Dataset entries START
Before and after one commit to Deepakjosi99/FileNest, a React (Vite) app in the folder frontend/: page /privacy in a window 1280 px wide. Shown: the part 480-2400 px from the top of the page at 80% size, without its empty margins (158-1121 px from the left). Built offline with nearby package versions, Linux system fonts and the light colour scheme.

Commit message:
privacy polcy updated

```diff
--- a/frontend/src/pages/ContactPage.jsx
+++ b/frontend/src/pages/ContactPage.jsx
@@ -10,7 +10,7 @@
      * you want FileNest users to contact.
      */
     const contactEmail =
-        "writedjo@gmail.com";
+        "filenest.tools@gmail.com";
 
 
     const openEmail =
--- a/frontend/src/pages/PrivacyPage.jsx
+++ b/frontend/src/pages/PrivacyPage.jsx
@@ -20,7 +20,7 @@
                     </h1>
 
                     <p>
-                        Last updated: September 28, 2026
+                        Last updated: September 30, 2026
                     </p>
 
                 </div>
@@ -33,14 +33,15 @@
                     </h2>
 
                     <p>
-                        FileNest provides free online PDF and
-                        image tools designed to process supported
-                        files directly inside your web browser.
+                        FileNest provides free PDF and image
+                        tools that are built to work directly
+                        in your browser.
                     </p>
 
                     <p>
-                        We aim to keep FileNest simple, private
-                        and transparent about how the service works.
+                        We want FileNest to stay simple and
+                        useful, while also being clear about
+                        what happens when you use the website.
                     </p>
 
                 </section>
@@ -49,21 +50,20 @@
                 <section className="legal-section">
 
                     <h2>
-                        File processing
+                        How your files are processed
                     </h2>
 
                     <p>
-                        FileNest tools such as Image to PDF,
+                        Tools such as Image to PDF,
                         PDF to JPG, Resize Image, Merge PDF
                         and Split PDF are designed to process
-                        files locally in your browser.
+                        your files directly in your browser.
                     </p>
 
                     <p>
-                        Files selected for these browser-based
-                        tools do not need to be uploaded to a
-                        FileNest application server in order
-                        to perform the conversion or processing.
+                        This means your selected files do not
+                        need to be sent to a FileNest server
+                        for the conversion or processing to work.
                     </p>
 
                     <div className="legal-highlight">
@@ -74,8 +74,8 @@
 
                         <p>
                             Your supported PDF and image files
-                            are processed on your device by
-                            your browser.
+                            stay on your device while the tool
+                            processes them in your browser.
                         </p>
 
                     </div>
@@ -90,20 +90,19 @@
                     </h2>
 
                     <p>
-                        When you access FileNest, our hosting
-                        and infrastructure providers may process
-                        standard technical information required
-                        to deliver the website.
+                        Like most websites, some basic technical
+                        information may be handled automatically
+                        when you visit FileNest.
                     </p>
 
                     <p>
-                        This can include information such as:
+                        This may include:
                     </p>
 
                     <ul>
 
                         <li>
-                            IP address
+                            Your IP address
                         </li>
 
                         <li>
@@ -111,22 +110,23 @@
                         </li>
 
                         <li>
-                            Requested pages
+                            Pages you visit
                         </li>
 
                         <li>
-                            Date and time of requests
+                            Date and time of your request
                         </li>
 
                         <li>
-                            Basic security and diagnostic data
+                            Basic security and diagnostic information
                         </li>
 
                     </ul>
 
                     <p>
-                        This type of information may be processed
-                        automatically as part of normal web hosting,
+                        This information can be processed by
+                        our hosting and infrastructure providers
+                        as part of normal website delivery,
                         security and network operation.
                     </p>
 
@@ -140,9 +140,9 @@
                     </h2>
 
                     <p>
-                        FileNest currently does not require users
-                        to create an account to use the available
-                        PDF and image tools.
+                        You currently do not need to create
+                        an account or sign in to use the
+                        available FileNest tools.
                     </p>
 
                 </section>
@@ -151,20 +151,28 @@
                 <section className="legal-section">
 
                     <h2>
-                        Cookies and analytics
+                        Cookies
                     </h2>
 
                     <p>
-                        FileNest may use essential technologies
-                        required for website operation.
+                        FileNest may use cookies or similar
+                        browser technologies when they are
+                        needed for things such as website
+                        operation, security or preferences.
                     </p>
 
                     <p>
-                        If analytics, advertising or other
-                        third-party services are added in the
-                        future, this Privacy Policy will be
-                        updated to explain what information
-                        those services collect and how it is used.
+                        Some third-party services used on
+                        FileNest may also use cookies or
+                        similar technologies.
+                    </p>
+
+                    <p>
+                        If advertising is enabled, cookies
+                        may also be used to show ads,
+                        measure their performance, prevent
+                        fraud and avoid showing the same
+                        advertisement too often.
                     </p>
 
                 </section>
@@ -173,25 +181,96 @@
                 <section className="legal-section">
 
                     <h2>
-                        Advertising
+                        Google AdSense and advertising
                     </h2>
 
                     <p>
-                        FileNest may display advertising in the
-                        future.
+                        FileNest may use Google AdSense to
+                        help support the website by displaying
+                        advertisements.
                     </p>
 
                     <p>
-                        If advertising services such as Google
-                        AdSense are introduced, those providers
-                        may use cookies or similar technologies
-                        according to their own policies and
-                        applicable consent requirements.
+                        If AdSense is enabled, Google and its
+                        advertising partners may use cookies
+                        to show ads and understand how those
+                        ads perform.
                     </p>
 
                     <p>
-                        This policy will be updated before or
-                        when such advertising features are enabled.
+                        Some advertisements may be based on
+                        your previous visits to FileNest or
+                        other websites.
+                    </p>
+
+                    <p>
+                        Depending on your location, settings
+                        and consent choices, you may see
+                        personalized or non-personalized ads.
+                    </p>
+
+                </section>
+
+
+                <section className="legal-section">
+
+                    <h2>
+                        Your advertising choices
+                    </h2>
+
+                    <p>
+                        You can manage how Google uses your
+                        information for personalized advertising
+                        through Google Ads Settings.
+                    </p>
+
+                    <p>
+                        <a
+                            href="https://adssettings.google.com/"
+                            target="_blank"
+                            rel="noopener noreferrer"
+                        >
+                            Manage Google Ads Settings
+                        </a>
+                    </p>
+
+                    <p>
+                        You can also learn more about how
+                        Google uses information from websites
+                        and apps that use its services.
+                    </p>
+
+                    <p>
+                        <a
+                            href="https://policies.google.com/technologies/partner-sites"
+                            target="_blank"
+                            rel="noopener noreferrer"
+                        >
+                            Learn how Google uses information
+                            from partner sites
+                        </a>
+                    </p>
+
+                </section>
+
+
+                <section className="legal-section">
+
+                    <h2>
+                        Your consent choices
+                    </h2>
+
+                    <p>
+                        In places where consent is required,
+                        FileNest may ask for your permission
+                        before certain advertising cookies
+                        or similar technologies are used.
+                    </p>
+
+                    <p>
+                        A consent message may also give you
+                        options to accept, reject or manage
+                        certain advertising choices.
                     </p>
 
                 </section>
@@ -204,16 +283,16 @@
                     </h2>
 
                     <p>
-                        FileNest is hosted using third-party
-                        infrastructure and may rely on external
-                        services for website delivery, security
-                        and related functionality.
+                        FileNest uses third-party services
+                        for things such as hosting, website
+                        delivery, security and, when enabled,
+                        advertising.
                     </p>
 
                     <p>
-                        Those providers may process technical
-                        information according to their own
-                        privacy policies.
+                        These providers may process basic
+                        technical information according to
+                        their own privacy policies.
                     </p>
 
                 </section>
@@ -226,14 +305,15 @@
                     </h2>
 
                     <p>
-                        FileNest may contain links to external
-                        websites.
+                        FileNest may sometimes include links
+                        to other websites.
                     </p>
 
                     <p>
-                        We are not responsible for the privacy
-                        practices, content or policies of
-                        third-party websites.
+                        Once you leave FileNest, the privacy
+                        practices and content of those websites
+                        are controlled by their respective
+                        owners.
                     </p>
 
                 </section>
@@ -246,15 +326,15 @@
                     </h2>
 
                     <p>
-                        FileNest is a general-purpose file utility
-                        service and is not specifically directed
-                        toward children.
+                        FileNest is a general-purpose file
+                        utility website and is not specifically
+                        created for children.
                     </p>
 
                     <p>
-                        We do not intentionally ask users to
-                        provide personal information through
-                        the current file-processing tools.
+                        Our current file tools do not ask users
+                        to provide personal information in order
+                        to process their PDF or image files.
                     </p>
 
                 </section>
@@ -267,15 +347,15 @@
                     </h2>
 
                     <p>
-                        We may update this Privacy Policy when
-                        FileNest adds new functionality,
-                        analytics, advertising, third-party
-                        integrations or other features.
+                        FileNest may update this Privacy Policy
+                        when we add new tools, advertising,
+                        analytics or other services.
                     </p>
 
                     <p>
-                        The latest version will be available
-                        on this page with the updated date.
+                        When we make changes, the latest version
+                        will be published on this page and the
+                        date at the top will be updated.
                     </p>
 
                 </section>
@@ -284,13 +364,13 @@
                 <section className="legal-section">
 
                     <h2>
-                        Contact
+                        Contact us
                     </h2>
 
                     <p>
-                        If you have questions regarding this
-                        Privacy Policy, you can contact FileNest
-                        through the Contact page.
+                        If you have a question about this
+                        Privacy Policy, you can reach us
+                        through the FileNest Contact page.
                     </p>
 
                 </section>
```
Dataset entries END
Problem statement — Out of the data above, return each line where the word "updated" can be found.

Written solution —
privacy polcy updated
-                        Last updated: September 28, 2026
+                        Last updated: September 30, 2026
-                        updated to explain what information
-                        This policy will be updated before or
-                        on this page with the updated date.
+                        date at the top will be updated.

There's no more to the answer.